The Science of Life
Ayurveda is a holistic healing science which comprises of two words, ‘Ayu’ and ‘Veda’. ‘Ayu’ means life and ‘Veda’ means science. The literal meaning of the word Ayurveda is ‘The Science of Life’. Ayurvedic science originated in India more than 5,000 years ago and is often called the “Mother of All Healing.” Ayurveda is not only limited to body or physical form, but it also includes spiritual, mental and social health.
The Traditional Indian Medicine
Ayurveda therapies have varied and evolved over more than two millennia. Therapies include medicines, special diets, meditation, yoga, massage, laxatives, enemas, and medical oils. Medicines are typically based on complex herbal compounds, and essential minerals. Ancient Ayurveda also taught surgical techniques, including rhinoplasty, kidney stone extractions, sutures, and the extraction of foreign objects.

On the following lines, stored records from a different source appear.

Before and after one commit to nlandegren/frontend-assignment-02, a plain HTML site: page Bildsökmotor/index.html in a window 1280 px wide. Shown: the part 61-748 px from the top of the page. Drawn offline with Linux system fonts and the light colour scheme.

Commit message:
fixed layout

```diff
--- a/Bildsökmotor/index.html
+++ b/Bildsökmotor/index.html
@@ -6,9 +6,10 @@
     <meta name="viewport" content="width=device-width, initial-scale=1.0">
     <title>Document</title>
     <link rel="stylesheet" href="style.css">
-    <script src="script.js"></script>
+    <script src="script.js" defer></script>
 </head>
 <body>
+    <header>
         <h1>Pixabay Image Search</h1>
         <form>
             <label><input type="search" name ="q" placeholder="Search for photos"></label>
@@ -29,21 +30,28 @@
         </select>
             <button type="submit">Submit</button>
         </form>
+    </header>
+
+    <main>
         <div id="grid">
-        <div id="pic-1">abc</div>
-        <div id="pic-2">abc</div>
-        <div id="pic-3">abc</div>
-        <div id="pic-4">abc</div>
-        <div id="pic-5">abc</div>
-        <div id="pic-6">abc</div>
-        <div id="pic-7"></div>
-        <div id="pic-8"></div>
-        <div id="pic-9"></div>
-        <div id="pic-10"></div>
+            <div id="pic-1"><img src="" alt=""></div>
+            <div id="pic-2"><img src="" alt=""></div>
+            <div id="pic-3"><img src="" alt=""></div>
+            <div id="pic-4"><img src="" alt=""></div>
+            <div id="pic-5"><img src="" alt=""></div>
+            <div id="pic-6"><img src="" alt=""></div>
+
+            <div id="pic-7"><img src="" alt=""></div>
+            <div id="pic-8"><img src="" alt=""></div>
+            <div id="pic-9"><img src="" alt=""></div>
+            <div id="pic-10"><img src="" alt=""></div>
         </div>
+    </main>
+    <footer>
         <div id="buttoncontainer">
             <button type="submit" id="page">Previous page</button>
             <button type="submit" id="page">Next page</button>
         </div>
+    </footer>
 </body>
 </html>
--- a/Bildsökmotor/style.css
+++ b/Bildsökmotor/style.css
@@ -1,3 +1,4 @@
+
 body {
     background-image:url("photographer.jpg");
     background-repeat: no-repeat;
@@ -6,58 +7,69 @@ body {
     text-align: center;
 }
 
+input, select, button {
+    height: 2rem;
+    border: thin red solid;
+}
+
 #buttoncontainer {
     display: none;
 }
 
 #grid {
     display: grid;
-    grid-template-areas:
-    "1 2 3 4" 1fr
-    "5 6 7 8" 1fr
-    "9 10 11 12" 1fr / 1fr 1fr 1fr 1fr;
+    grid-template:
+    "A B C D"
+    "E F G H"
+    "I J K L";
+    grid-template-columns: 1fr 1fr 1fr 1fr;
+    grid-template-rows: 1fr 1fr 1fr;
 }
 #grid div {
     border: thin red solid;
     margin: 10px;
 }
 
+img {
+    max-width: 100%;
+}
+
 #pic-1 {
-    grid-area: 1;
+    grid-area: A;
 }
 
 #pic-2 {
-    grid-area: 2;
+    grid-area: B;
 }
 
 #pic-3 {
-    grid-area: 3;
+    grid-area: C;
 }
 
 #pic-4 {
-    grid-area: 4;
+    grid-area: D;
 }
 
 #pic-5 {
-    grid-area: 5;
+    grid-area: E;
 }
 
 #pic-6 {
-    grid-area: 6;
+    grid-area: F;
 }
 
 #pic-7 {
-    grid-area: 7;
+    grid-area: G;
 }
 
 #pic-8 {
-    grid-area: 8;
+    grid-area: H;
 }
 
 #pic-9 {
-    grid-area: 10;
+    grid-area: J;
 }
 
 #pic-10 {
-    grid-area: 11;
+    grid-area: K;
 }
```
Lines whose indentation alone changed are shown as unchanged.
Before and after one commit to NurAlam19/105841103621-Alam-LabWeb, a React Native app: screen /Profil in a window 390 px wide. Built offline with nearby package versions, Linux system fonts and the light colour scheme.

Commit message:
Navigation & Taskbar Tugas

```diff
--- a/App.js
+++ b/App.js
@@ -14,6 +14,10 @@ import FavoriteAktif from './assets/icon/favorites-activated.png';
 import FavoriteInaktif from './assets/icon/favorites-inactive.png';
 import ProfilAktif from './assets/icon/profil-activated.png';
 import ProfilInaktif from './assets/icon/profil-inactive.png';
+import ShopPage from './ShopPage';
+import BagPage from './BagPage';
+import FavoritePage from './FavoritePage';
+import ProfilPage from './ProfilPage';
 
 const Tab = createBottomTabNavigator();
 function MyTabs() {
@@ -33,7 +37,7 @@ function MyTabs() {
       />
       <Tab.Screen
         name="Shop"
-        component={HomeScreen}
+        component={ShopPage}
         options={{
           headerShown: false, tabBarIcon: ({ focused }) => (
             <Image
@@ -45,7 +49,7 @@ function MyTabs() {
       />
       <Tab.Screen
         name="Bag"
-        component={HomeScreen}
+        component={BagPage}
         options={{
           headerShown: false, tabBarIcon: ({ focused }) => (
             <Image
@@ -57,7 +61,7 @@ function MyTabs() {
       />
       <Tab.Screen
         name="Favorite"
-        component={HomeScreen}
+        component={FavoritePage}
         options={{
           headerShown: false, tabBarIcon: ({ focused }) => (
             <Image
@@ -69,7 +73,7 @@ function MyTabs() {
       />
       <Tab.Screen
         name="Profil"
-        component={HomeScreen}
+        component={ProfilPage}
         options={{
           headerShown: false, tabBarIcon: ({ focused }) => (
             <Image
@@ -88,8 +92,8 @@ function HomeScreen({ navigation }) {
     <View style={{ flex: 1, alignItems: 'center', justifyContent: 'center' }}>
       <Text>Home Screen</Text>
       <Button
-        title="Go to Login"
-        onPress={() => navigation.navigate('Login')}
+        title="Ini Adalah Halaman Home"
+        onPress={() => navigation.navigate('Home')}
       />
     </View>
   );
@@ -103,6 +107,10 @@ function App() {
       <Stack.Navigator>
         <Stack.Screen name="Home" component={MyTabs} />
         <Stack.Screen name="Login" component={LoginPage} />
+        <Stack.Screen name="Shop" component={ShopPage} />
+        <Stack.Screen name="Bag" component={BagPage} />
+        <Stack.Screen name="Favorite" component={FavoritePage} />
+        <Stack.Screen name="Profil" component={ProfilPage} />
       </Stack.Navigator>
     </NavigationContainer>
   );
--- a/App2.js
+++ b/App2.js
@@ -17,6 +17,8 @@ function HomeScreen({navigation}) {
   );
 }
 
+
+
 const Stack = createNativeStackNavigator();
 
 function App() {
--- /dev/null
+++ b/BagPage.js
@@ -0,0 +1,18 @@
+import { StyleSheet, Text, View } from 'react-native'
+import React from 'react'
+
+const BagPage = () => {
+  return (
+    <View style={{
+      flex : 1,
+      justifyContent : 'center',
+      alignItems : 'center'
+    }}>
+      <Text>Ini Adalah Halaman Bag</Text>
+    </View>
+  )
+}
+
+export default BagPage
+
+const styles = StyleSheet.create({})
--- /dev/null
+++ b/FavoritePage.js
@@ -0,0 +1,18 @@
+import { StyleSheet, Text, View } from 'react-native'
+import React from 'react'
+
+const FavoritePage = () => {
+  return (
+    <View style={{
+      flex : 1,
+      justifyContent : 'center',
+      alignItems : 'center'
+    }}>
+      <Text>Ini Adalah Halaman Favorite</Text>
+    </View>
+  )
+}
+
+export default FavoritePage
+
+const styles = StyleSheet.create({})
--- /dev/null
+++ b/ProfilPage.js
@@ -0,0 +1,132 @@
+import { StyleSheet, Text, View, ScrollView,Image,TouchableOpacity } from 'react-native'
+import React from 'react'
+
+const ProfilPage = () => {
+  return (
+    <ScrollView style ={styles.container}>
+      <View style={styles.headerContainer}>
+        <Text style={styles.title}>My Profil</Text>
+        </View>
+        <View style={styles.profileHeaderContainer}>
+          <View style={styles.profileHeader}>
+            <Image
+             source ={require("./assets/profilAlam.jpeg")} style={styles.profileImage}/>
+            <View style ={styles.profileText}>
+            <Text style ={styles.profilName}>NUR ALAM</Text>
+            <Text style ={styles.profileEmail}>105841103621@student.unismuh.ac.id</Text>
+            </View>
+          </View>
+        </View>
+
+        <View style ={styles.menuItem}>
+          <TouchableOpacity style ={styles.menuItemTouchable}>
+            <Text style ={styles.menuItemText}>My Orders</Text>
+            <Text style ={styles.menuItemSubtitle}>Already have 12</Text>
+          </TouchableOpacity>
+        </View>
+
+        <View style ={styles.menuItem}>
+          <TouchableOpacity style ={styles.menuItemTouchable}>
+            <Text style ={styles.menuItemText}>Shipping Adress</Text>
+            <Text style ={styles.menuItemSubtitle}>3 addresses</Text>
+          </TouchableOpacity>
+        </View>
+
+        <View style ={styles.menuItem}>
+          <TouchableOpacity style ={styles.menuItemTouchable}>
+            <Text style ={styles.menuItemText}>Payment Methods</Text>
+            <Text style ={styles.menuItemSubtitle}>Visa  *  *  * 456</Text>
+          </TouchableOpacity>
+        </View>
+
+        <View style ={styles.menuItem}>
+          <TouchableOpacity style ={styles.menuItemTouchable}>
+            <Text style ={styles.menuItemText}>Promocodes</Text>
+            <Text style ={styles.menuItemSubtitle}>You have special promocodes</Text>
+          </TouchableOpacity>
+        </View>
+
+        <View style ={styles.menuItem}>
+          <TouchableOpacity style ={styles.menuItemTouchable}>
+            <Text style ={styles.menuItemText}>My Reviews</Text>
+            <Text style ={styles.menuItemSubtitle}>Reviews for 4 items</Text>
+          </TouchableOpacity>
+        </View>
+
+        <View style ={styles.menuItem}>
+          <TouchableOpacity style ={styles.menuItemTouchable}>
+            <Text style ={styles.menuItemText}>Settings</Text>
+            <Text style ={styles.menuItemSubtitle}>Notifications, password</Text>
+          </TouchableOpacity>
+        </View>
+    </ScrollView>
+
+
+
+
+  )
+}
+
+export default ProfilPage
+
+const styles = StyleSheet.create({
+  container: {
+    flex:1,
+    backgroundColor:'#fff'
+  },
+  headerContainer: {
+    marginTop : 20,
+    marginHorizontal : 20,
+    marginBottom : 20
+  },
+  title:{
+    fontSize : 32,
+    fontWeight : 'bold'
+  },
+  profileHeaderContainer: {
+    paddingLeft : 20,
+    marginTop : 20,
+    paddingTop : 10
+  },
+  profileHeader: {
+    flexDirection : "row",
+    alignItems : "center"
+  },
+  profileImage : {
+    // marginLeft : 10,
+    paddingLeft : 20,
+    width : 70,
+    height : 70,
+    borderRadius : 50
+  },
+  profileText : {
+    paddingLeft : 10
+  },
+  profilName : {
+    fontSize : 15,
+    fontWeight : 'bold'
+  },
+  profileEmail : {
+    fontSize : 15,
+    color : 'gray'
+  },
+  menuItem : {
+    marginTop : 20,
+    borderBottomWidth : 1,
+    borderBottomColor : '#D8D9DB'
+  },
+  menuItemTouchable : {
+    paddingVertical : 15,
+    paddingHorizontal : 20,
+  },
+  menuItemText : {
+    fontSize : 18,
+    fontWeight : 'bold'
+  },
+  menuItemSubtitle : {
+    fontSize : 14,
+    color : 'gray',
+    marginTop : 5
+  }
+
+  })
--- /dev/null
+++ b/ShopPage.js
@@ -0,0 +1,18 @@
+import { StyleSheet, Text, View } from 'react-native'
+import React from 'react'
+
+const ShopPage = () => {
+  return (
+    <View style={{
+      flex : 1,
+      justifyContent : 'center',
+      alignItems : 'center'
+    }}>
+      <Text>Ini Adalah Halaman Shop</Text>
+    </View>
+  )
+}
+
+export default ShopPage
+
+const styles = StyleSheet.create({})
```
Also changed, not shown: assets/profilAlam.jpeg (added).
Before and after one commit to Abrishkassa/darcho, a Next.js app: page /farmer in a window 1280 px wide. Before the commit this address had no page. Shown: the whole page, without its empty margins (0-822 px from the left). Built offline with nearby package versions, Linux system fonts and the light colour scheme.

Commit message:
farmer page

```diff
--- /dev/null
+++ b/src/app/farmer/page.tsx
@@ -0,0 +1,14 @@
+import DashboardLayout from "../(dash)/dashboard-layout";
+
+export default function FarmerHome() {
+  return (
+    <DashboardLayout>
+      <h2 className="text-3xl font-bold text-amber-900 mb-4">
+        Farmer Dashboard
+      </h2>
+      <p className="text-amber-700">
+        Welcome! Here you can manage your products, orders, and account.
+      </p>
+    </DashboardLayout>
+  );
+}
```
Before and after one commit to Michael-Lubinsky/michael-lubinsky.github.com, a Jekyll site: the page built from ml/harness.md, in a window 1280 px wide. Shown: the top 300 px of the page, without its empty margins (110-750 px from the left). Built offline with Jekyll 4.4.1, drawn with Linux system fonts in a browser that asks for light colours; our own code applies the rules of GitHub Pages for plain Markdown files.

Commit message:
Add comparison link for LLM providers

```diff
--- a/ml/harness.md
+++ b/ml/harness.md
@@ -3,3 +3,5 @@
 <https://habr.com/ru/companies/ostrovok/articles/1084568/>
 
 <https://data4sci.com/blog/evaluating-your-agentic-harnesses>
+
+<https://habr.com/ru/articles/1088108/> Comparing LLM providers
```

Ayurveda stems from the ancient Vedic culture and was taught for many thousands of years in tradition from accomplished masters to their disciples. Some of this knowledge was set to print a few thousand years ago, but much of it is inaccessible to the contemporary world. The principles of many of the natural healing systems now familiar in the West have their roots in Ayurveda, including Homeopathy and Polarity Therapy.
Balancing the Three Principle Energies of the Body
The three primary life forces influencing body, mind and soul. The Ayurvedic term for these forces is Dosha. In Sanskrit they are known as: Vata, Pitta and Kapha.
The nearest translation, meaning or comparative of these terms depending upon their qualities and actions are:
- Vata is the subtle energy associated with movement — composed of Space and Air. It governs breathing, blinking, muscle and tissue movement, pulsation of the heart, and all movements in the cytoplasm and cell membranes. In balance, Vata promotes creativity and flexibility. Out of balance, Vata produces fear and anxiety.
- Pitta expresses as the body’s metabolic system — made up of Fire and Water. It governs digestion, absorption, assimilation, nutrition, metabolism and the body temperature. In balance, pitta promotes understanding and intelligence. Out of balance, pitta arouses anger, hatred and jealousy.
- Kapha is the energy that forms the body’s structure — bones, muscles, tendons — and provides the “glue” that holds the cells together, formed from Earth and Water. Kapha supplies the water for all bodily parts and systems. It lubricates joints, moisturizes the skin, and maintains immunity. In balance, Kapha is expressed as love, calmness and forgiveness. Out of balance, it leads to attachment, greed and envy.
Other important basic principles of Ayurveda which are briefly mentioned here are:
- Dhatus – These are the basic tissues which maintain and nourish the body. They are seven in number, namely – Rasa, Rakta, Mamsa, Meda, Asthi, Majja, Shukra. Proper functioning of these is very essential.
- Mala – These are mainly urine, faeces, sweat, etc. These are the waste materials produced as a result of various metabolic activities in the body. Proper elimination of the malas is equally important for good health. Accumulation of malas cause many diseases in the body.
- Srotas – These are different types of channels which are responsible for transportation of food, dhatus, malas and doshas. Obstruction or malnourishment of these may lead to morbidity of other or preceding entity.
- Agni – These can be compared to different types of enzymes responsible for digestion and transforming one material to other.
Life presents us with many challenges and opportunities. Although there is much over which we have little control, we do have the power to decide about some things, such as diet and lifestyle. To maintain balance and health, it is important to pay attention to these decisions. Diet and lifestyle appropriate to one’s individual constitution strengthen the body, mind and consciousness.